Write the data out again exactly, with every picture removed.

Records
··········

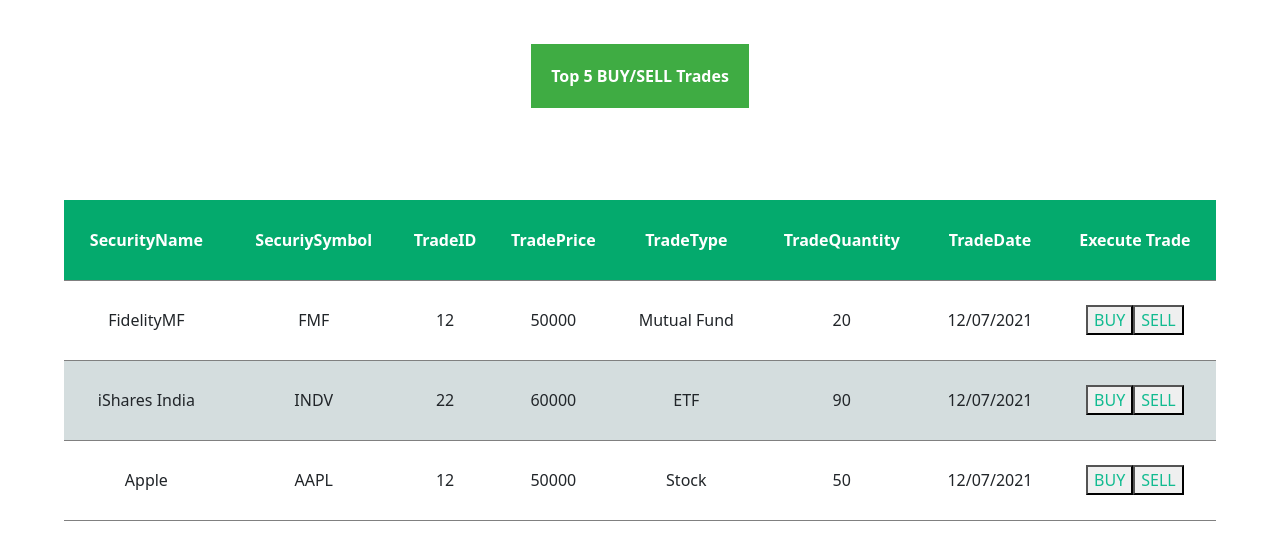
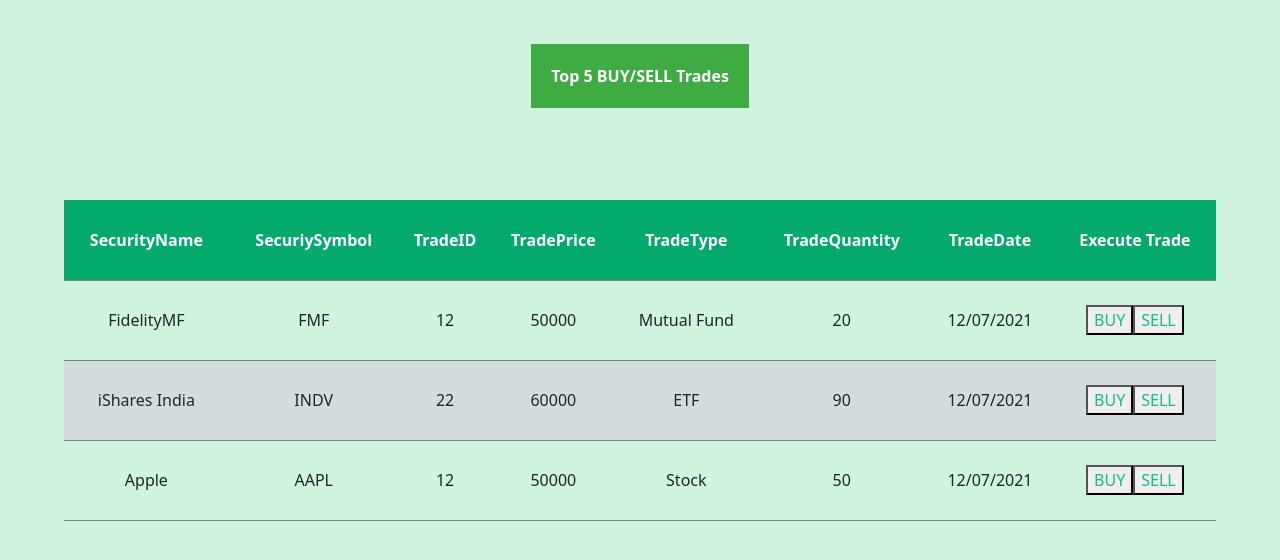
Before and after one commit to saxenabhishek/fs5group3-capstone, an Angular app: page /roboadvisor in a window 1280 px wide. Shown: the top 560 px of the page. Built offline with nearby package versions, Linux system fonts and the light colour scheme.

Commit message:
Minor css changes

```diff
--- a/src/app/roboadvisor-page/roboadvisor-page.component.css
+++ b/src/app/roboadvisor-page/roboadvisor-page.component.css
@@ -1,11 +1,7 @@
 body {
-    display: flex;
-    justify-content: center;
-    align-items: center;
-    height: 100vh;
-    margin: 0;
-
-
+   background-color: #d0f4de;
+    height: 110vh;
+    overflow: hidden;
 }
 
 table {
--- a/src/app/roboadvisor-page/roboadvisor-page.component.html
+++ b/src/app/roboadvisor-page/roboadvisor-page.component.html
@@ -1,4 +1,4 @@
-
+<body>
 <div class="cent">
     <button class="button1" (click)="loadData()">Top 5 BUY/SELL Trades</button>
 </div>
@@ -36,3 +36,4 @@
 </table>
 
 <div id="nobooks" *ngIf="!roboadvisor.length">There are no reports available</div>
+</body>
```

··········

Task result
Before and after one commit to saxenabhishek/fs5group3-capstone, an Angular app: page /roboadvisor in a window 1280 px wide. Shown: the top 560 px of the page. Built offline with nearby package versions, Linux system fonts and the light colour scheme.

Commit message:
Minor css changes

```diff
--- a/src/app/roboadvisor-page/roboadvisor-page.component.css
+++ b/src/app/roboadvisor-page/roboadvisor-page.component.css
@@ -1,11 +1,7 @@
 body {
-    display: flex;
-    justify-content: center;
-    align-items: center;
-    height: 100vh;
-    margin: 0;
-
-
+   background-color: #d0f4de;
+    height: 110vh;
+    overflow: hidden;
 }
 
 table {
--- a/src/app/roboadvisor-page/roboadvisor-page.component.html
+++ b/src/app/roboadvisor-page/roboadvisor-page.component.html
@@ -1,4 +1,4 @@
-
+<body>
 <div class="cent">
     <button class="button1" (click)="loadData()">Top 5 BUY/SELL Trades</button>
 </div>
@@ -36,3 +36,4 @@
 </table>
 
 <div id="nobooks" *ngIf="!roboadvisor.length">There are no reports available</div>
+</body>
```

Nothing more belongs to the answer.